Version difference data:
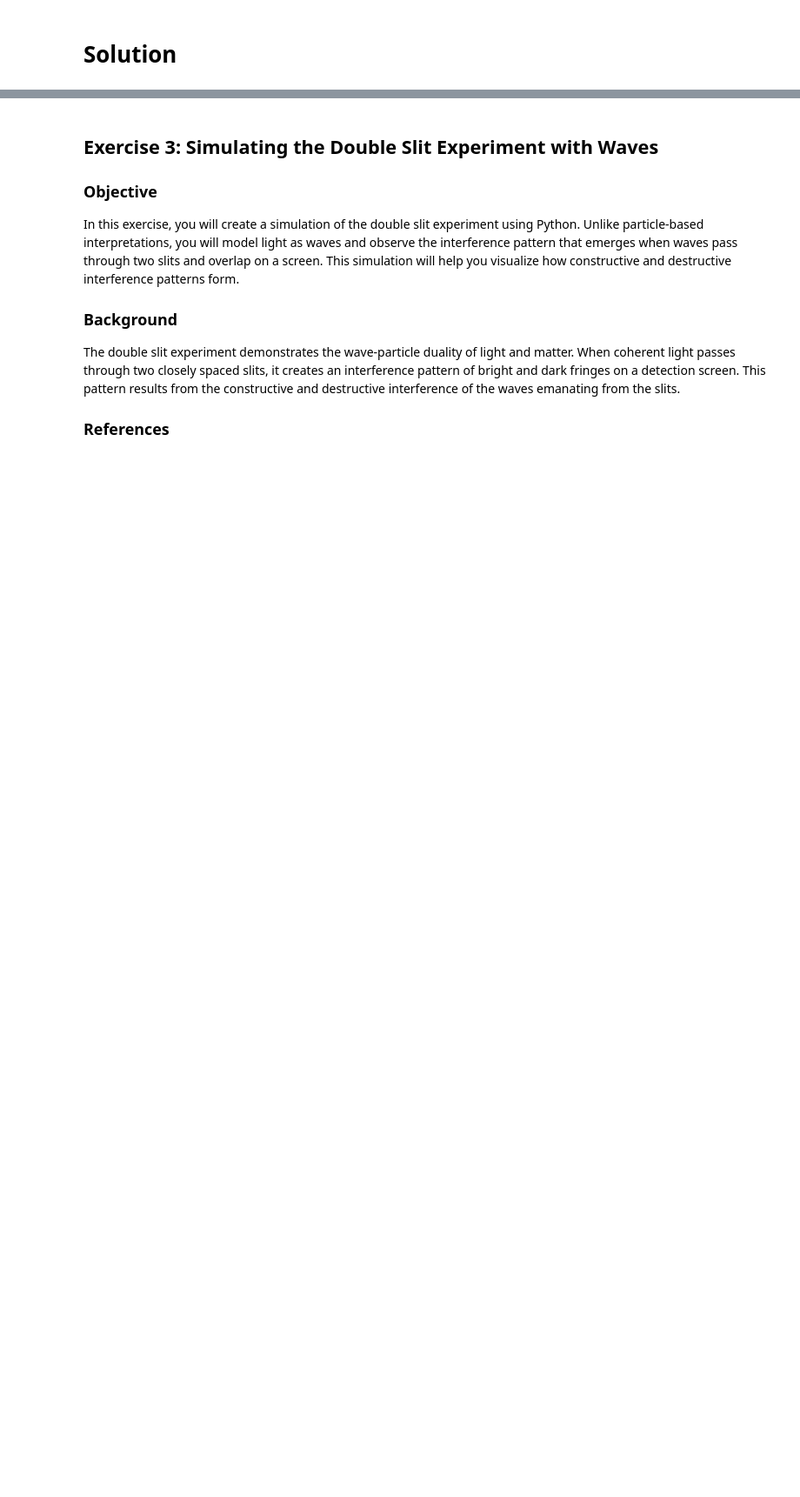
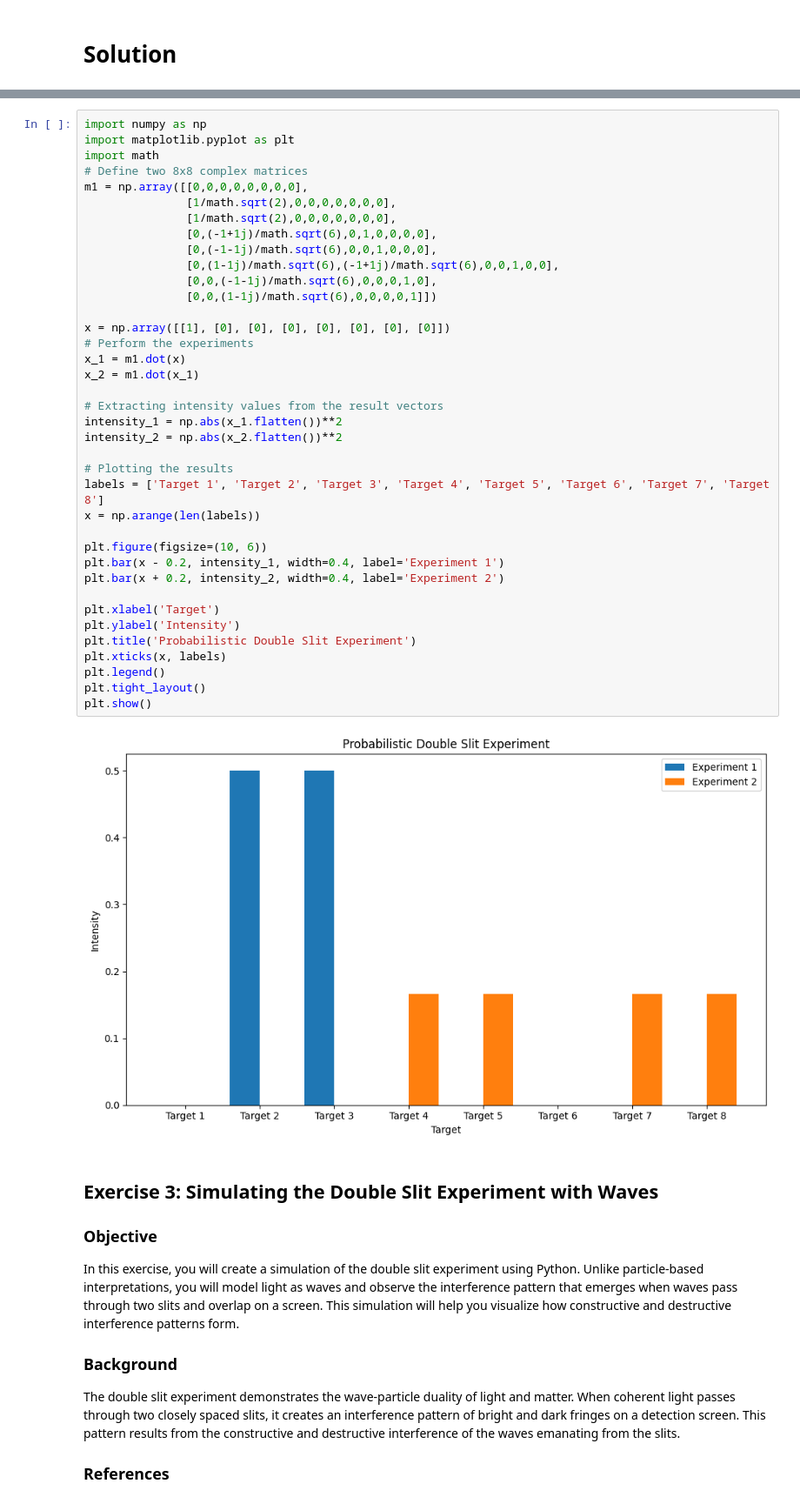
Before and after one commit to mayerllyyo/ClassicToCuantum, a Jupyter notebook: TallerClasicToQuantum.ipynb, the cells around one changed output, grey strips where cells are left out. Shown: that part at 87% size. Saved outputs shown, nothing was run; the diff lists cells and outputs as text; blank space fills up the shorter version.

```diff
--- a/TallerClasicToQuantum.ipynb
+++ b/TallerClasicToQuantum.ipynb
@@ -143,3 +147,43 @@ plt.show()
+# %%
+import numpy as np
+import matplotlib.pyplot as plt
+import math
+# Define two 8x8 complex matrices
+m1 = np.array([[0,0,0,0,0,0,0,0],
+               [1/math.sqrt(2),0,0,0,0,0,0,0],
+               [1/math.sqrt(2),0,0,0,0,0,0,0],
+               [0,(-1+1j)/math.sqrt(6),0,1,0,0,0,0],
+               [0,(-1-1j)/math.sqrt(6),0,0,1,0,0,0],
+               [0,(1-1j)/math.sqrt(6),(-1+1j)/math.sqrt(6),0,0,1,0,0],
+               [0,0,(-1-1j)/math.sqrt(6),0,0,0,1,0],
+               [0,0,(1-1j)/math.sqrt(6),0,0,0,0,1]])
+
+x = np.array([[1], [0], [0], [0], [0], [0], [0], [0]])
+# Perform the experiments
+x_1 = m1.dot(x)
+x_2 = m1.dot(x_1)
+
+# Extracting intensity values from the result vectors
+intensity_1 = np.abs(x_1.flatten())**2
+intensity_2 = np.abs(x_2.flatten())**2
+
+# Plotting the results
+labels = ['Target 1', 'Target 2', 'Target 3', 'Target 4', 'Target 5', 'Target 6', 'Target 7', 'Target 8']
+x = np.arange(len(labels))
+
+plt.figure(figsize=(10, 6))
+plt.bar(x - 0.2, intensity_1, width=0.4, label='Experiment 1')
+plt.bar(x + 0.2, intensity_2, width=0.4, label='Experiment 2')
+
+plt.xlabel('Target')
+plt.ylabel('Intensity')
+plt.title('Probabilistic Double Slit Experiment')
+plt.xticks(x, labels)
+plt.legend()
+plt.tight_layout()
+plt.show()
+# %% [output]
+[figure, added]
 # %% [markdown]
 ## Exercise 3: Simulating the Double Slit Experiment with Waves
 
```
Also changed, not shown: parts of 3 cells of this notebook.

### EXERCISE PROMPT:
The full text of the data above, exact and without pictures, is what to return.

### RESPONSE TO THE EXERCISE:
Before and after one commit to mayerllyyo/ClassicToCuantum, a Jupyter notebook: TallerClasicToQuantum.ipynb, the cells around one changed output, grey strips where cells are left out. Shown: that part at 87% size. Saved outputs shown, nothing was run; the diff lists cells and outputs as text; blank space fills up the shorter version.

```diff
--- a/TallerClasicToQuantum.ipynb
+++ b/TallerClasicToQuantum.ipynb
@@ -143,3 +147,43 @@ plt.show()
+# %%
+import numpy as np
+import matplotlib.pyplot as plt
+import math
+# Define two 8x8 complex matrices
+m1 = np.array([[0,0,0,0,0,0,0,0],
+               [1/math.sqrt(2),0,0,0,0,0,0,0],
+               [1/math.sqrt(2),0,0,0,0,0,0,0],
+               [0,(-1+1j)/math.sqrt(6),0,1,0,0,0,0],
+               [0,(-1-1j)/math.sqrt(6),0,0,1,0,0,0],
+               [0,(1-1j)/math.sqrt(6),(-1+1j)/math.sqrt(6),0,0,1,0,0],
+               [0,0,(-1-1j)/math.sqrt(6),0,0,0,1,0],
+               [0,0,(1-1j)/math.sqrt(6),0,0,0,0,1]])
+
+x = np.array([[1], [0], [0], [0], [0], [0], [0], [0]])
+# Perform the experiments
+x_1 = m1.dot(x)
+x_2 = m1.dot(x_1)
+
+# Extracting intensity values from the result vectors
+intensity_1 = np.abs(x_1.flatten())**2
+intensity_2 = np.abs(x_2.flatten())**2
+
+# Plotting the results
+labels = ['Target 1', 'Target 2', 'Target 3', 'Target 4', 'Target 5', 'Target 6', 'Target 7', 'Target 8']
+x = np.arange(len(labels))
+
+plt.figure(figsize=(10, 6))
+plt.bar(x - 0.2, intensity_1, width=0.4, label='Experiment 1')
+plt.bar(x + 0.2, intensity_2, width=0.4, label='Experiment 2')
+
+plt.xlabel('Target')
+plt.ylabel('Intensity')
+plt.title('Probabilistic Double Slit Experiment')
+plt.xticks(x, labels)
+plt.legend()
+plt.tight_layout()
+plt.show()
+# %% [output]
+[figure, added]
 # %% [markdown]
 ## Exercise 3: Simulating the Double Slit Experiment with Waves
 
```
Also changed, not shown: parts of 3 cells of this notebook.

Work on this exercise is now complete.